Games between top rivals usually bring out the best in teams. But on Sunday, Stanford brought out the worst in the No. 14 Cal baseball team.
After splitting the first two contests in thrilling fashion — a 4-2 loss Friday and a 11-10 win Saturday — the Bears needed Sunday’s game to save face after giving the Cardinal its first conference win of the 2015 campaign Friday night.
Instead, the Bears were shellacked at home, 12-6, and committed a season-high six errors. It was a day of frustration and mistakes that would decide the series, raising more questions after Cal’s second straight conference-series loss heading into its road trip to UCLA.
“There is a difference between winning defense and championship defense,” said head coach David Esquer. “We didn’t even play winning defense. It does hurt that we are 2-4 the last two weekends.”
The first game of the series was a relatively quiet affair, with Stanford (14-19, 2-10 Pac-12) pulling out the victory. Cal sophomore Daulton Jefferies returned to the starting rotation, but his outing lasted only four innings in order to ease him back into game shape.
On the other hand, the second game of the series was not for the faint of heart. Entering the top of the eighth inning, Cal (22-11, 9-6 Pac-12) held a seemingly comfortable 6-1 lead, but Stanford plated three to pull within two at 6-4.
Fans at Evans Diamond collectively sighed with relief when Cal responded and put four runs on the board in the bottom of the frame. It was 10-4, and once again the game seemed to be in hand.
But it was premature.
The Cardinal shocked everybody and scored six runs to tie the contest up at 10-10, an unfathomable comeback that left the Bears searching for a reason for their collapse.
Yet despite this blow to its gut, the Cal offense was able to breathe life into its bats. With two outs, designated hitter Nick Halamandaris delivered a double and was later pulled for Jefferies as a pinch runner. Then junior Brian Celsi stepped to the plate.
The junior grounded a seeing-eye single up the middle, and Jefferies barely beat out the throw at home. The team mobbed Celsi as Esquer looked on in disbelief.
“It was euphoric,” Esquer said. “I was proud of (Celsi). He had a tough day on Friday — didn’t come up with big contact, let alone a big hit.
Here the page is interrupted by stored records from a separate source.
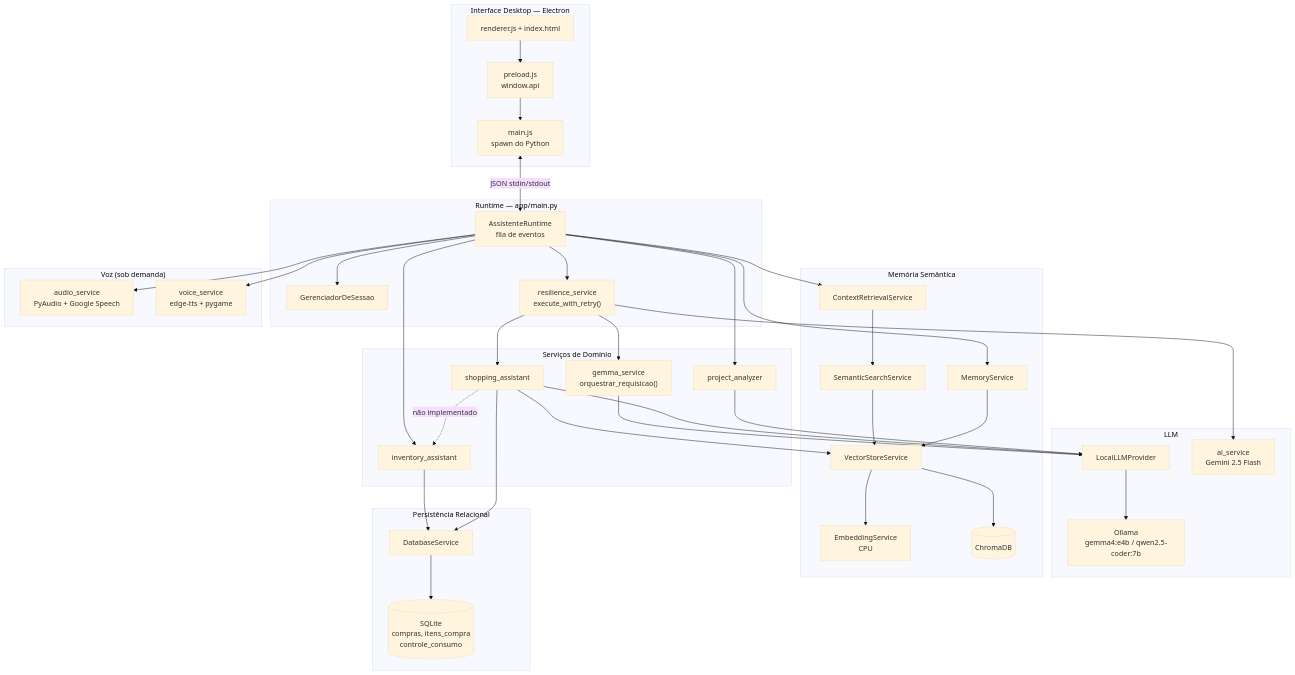
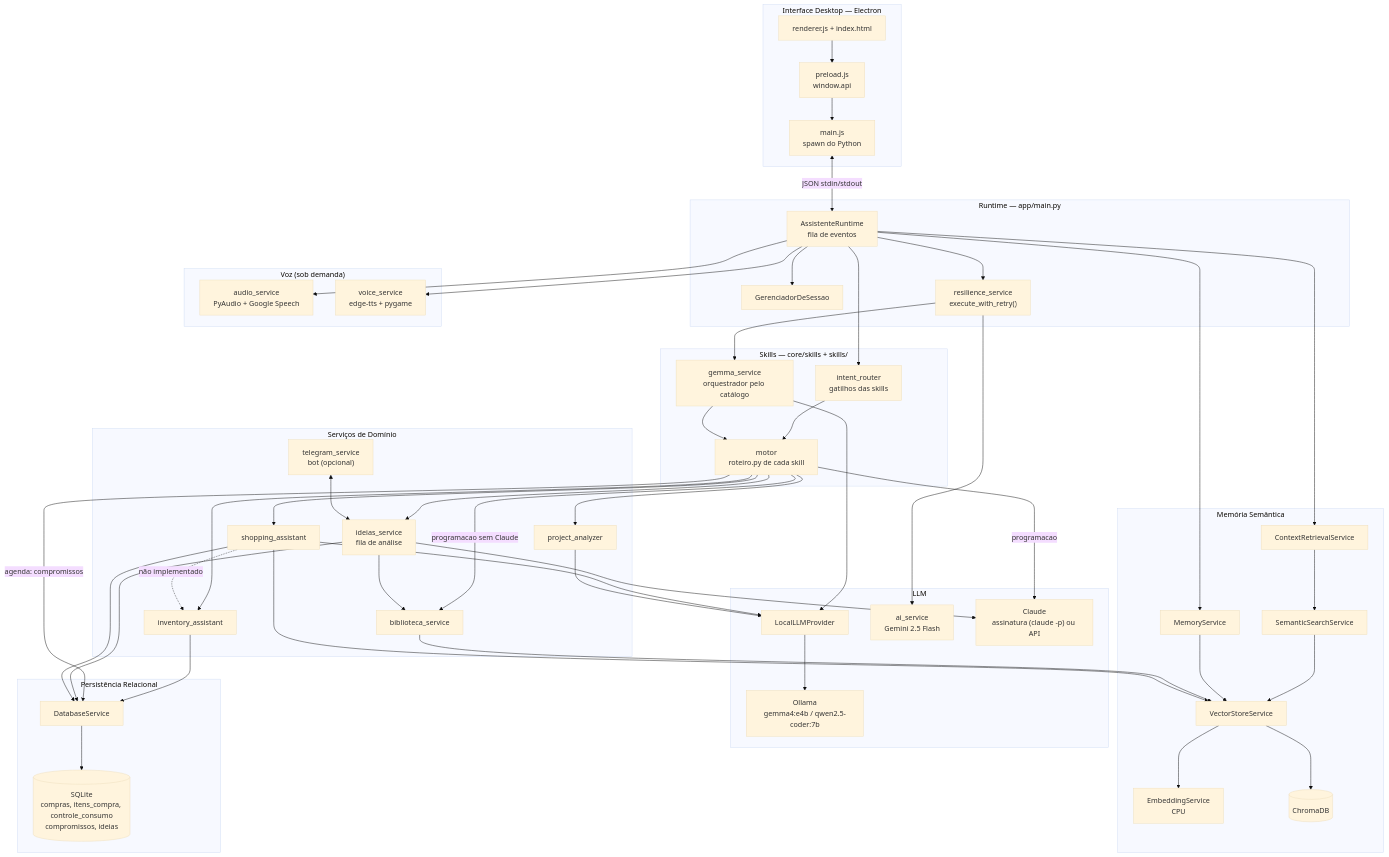
One commit to Felipe-Stu/assistente-domestico changed the first of 6 diagrams in Sobre a Versão/05 - Engenharia do Software.md. Above: the diagram before and after it, drawn with Mermaid (base theme). The commit also changed other lines of this file and 7 other files, not shown here.

First line of the commit message:
docs: Sobre a Versão atualizada ao estado da V4.1 (fase das skills)

```diff
--- a/Sobre a Versão/05 - Engenharia do Software.md
+++ b/Sobre a Versão/05 - Engenharia do Software.md
@@ -26,17 +26,28 @@
         RT --> RETRY
     end
 
+    subgraph "Skills — core/skills + skills/"
+        ROUTER["intent_router<br>gatilhos das skills"]
+        GEMMA_SVC["gemma_service<br>orquestrador pelo catálogo"]
+        MOTOR["motor<br>roteiro.py de cada skill"]
+        ROUTER --> MOTOR
+        GEMMA_SVC --> MOTOR
+    end
+
     subgraph "Serviços de Domínio"
-        GEMMA_SVC["gemma_service<br>orquestrar_requisicao()"]
         SHOPPING["shopping_assistant"]
         INVENTORY["inventory_assistant"]
         PA["project_analyzer"]
+        IDEIAS["ideias_service<br>fila de análise"]
+        BIB["biblioteca_service"]
+        TG["telegram_service<br>bot (opcional)"]
     end
 
     subgraph "LLM"
         LOCAL_PROV["LocalLLMProvider"]
         OLLAMA["Ollama<br>gemma4:e4b / qwen2.5-coder:7b"]
         AI_SVC["ai_service<br>Gemini 2.5 Flash"]
+        CLAUDE["Claude<br>assinatura (claude -p) ou API"]
         LOCAL_PROV --> OLLAMA
     end
 
@@ -55,7 +66,7 @@
 
     subgraph "Persistência Relacional"
         DB["DatabaseService"]
-        SQLITE[("SQLite<br>compras, itens_compra<br>controle_consumo")]
+        SQLITE[("SQLite<br>compras, itens_compra, controle_consumo<br>compromissos, ideias")]
         DB --> SQLITE
     end
 
@@ -65,11 +76,20 @@
     end
 
     EMAIN <-->|"JSON stdin/stdout"| RT
+    RT --> ROUTER
     RETRY --> GEMMA_SVC --> LOCAL_PROV
-    RETRY --> SHOPPING --> LOCAL_PROV
+    MOTOR --> SHOPPING --> LOCAL_PROV
+    MOTOR --> INVENTORY --> DB
+    MOTOR --> PA --> LOCAL_PROV
+    MOTOR -->|"agenda: compromissos"| DB
+    MOTOR --> IDEIAS
+    MOTOR -->|"programacao"| CLAUDE
+    MOTOR -->|"programacao sem Claude"| BIB
+    IDEIAS --> CLAUDE
+    IDEIAS --> DB
+    IDEIAS --> BIB --> VS
+    TG <--> IDEIAS
     RETRY --> AI_SVC
-    RT --> PA --> LOCAL_PROV
-    RT --> INVENTORY --> DB
     SHOPPING --> DB
     SHOPPING --> VS
     RT --> CTX
```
He had a tough at bat and came through with a big hit.”
In the rubber game, Cal starter Matt Ladrech, who has been relied upon in many series-determining games, struggled through a rough start. The Cardinal was able to jump out to a 1-0 lead behind two walks, a sac bunt and a sac fly, not recording a single hit.
Ladrech would calm down, but his defense wouldn’t follow suit. In the third inning, two errors from shortstop Preston Grand Pre produced two unearned runs for the Cardinal. Ladrech was pulled after four-and-one-third innings and was charged with five runs, but only three were earned.
“The defense was not there at all today,” Esquer said. “Ladrech cannot survive without defense because he is a contact pitcher. You will murder him if you cannot play defense.”
But what was already an ugly game turned into a blowout in the top of the sixth when Stanford scored six more runs, pushing the score to 11-0.
The Cal bats made a little noise in the bottom of the eighth when Celsi came through with a grand slam, pulling the Bears within seven at 11-4. Second baseman Max Dutto and left fielder Sean Peters scored later in the inning, pulling Cal within five at 11-6.
For a brief moment, Cal seemed poised to pull a comeback comparable to Stanford’s incredible one the previous night. But then, the little flame the Bears had ignited flickered out, and Cal would drop the series finale, 12-6.